The entries below need to be written out exactly, with no pictures included.

Data excerpts
##########

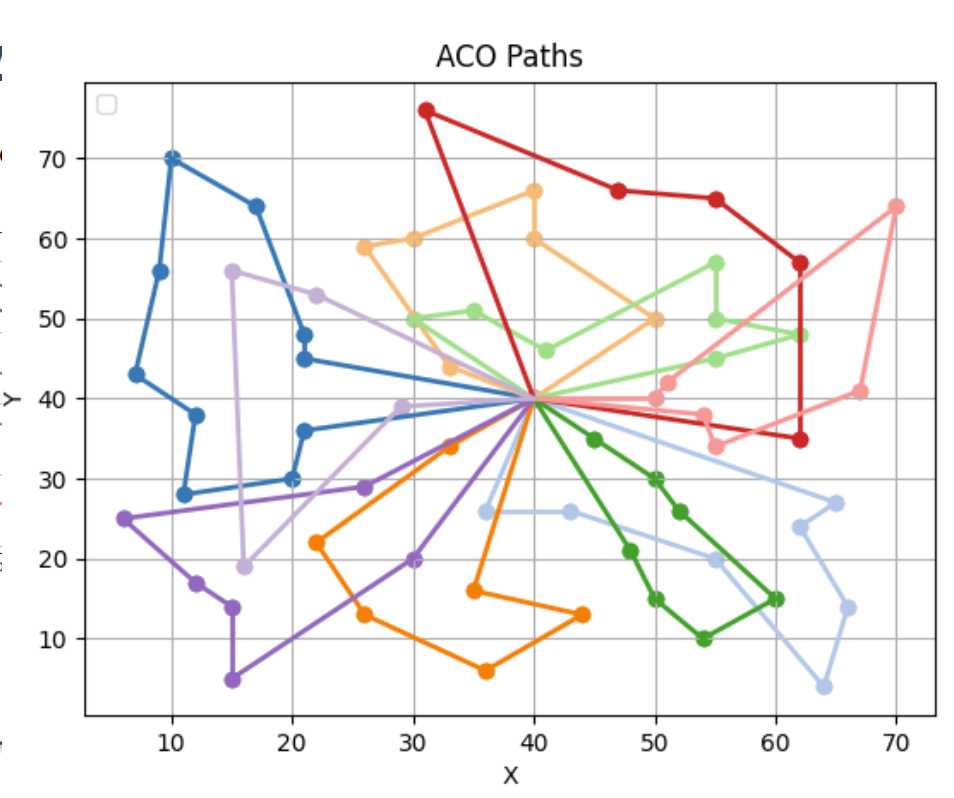
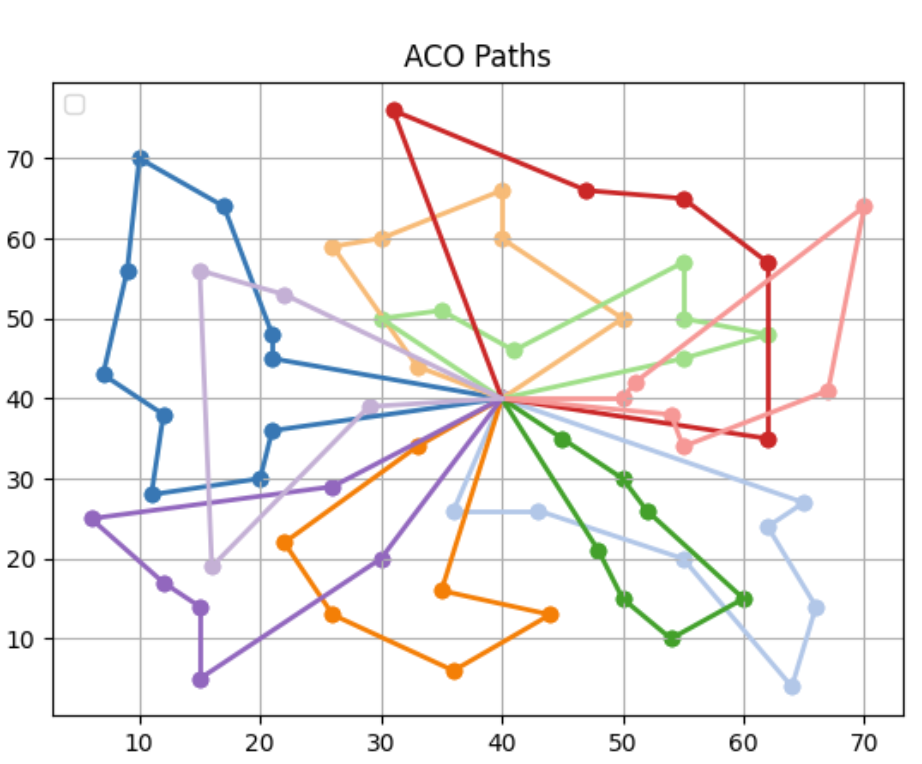
add README.md

Changed region(s): [[0.0, 0.0301, 1.0, 0.9935]]

diff --git a/README.md b/README.md
@@ -6,4 +6,5 @@ This is the source code of the Ant Colony Optimization applied for Multi-robot T
 To run the program, dowload all the source code and run "main.m" in python
 
 Below are visualizations of the ACO_mTSP algorithm for the scenario of 65 tasks, 10 agents:
-![image](P-n65-k10.png)
+
+<img src="P-n65-k10.png" alt="P-n65-k10" width="250"/>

##########

SOLUTION:
add README.md

Changed region(s): [[0.0, 0.0301, 1.0, 0.9935]]

diff --git a/README.md b/README.md
@@ -6,4 +6,5 @@ This is the source code of the Ant Colony Optimization applied for Multi-robot T
 To run the program, dowload all the source code and run "main.m" in python
 
 Below are visualizations of the ACO_mTSP algorithm for the scenario of 65 tasks, 10 agents:
-![image](P-n65-k10.png)
+
+<img src="P-n65-k10.png" alt="P-n65-k10" width="250"/>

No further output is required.